[User interface change data]
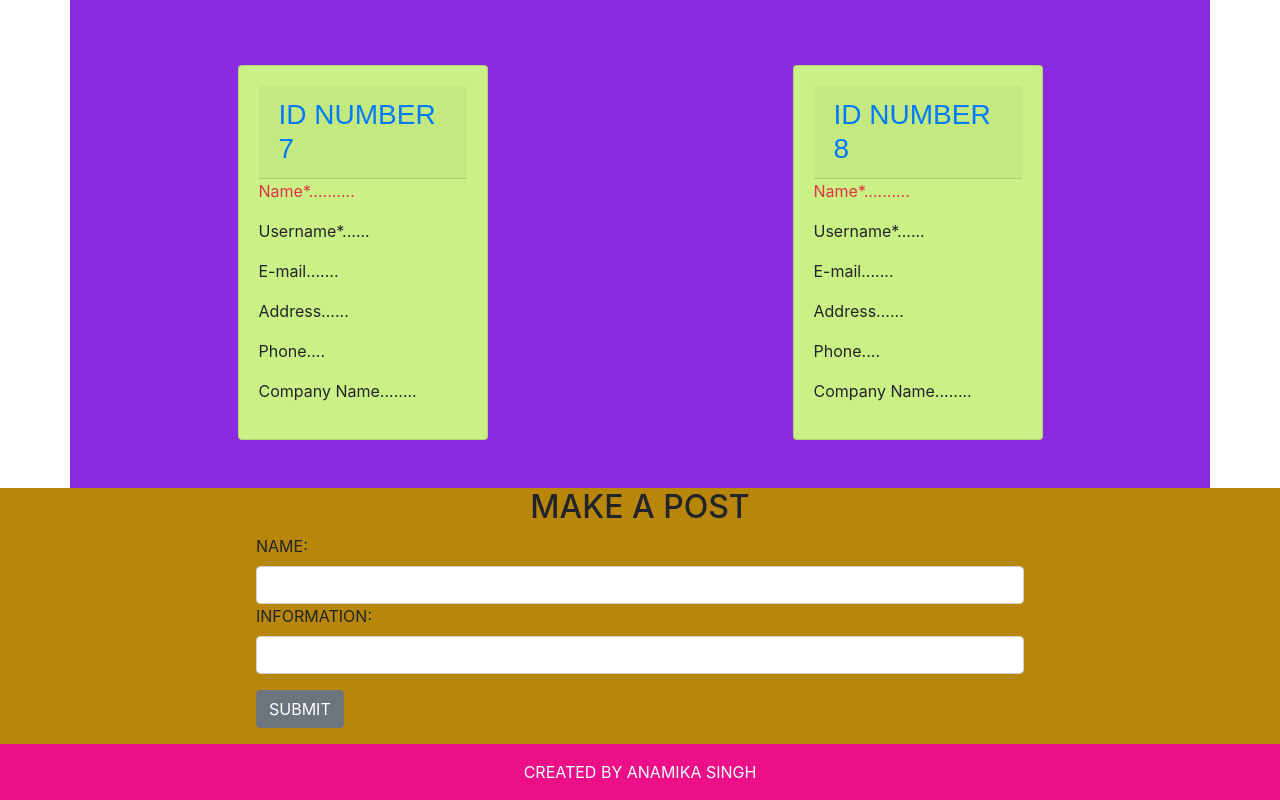
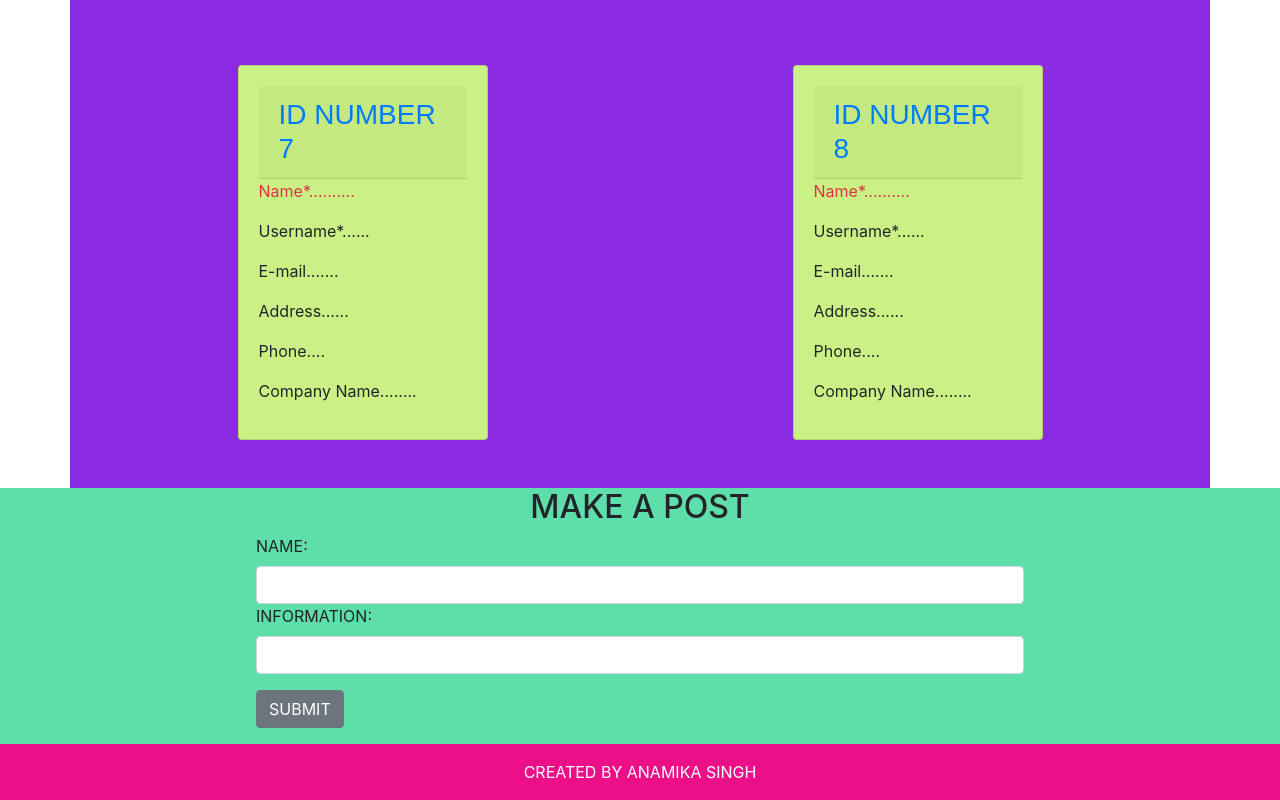
Before and after one commit to Anamika8950/https---github.com-Anamika8950-sessional_assessment_02, a plain HTML site: page index.html in a window 1280 px wide. Shown: the part 1125-1925 px from the top of the page. Drawn offline with nearby package versions, Linux system fonts and the light colour scheme; a web font is replaced by a local one.

Commit message:
5 commit

```diff
--- a/index.html
+++ b/index.html
@@ -130,7 +130,7 @@
                 </div>
              </div>
              <!-- FORM FOR NEW PERSON -->
-             <div style="background-color: darkgoldenrod;"class="conatiner" id="form">
+             <div style="background-color: rgb(94, 222, 170);"class="conatiner" id="form">
                 <h2 class="text-center">MAKE A POST</h2>
                 <div style="width:60%; margin:auto" class="mb-3">
                 <div class="mb-3">
```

Work instruction> Restate each of the entries above word for word and skip every image.

Answer section>
Before and after one commit to Anamika8950/https---github.com-Anamika8950-sessional_assessment_02, a plain HTML site: page index.html in a window 1280 px wide. Shown: the part 1125-1925 px from the top of the page. Drawn offline with nearby package versions, Linux system fonts and the light colour scheme; a web font is replaced by a local one.

Commit message:
5 commit

```diff
--- a/index.html
+++ b/index.html
@@ -130,7 +130,7 @@
                 </div>
              </div>
              <!-- FORM FOR NEW PERSON -->
-             <div style="background-color: darkgoldenrod;"class="conatiner" id="form">
+             <div style="background-color: rgb(94, 222, 170);"class="conatiner" id="form">
                 <h2 class="text-center">MAKE A POST</h2>
                 <div style="width:60%; margin:auto" class="mb-3">
                 <div class="mb-3">
```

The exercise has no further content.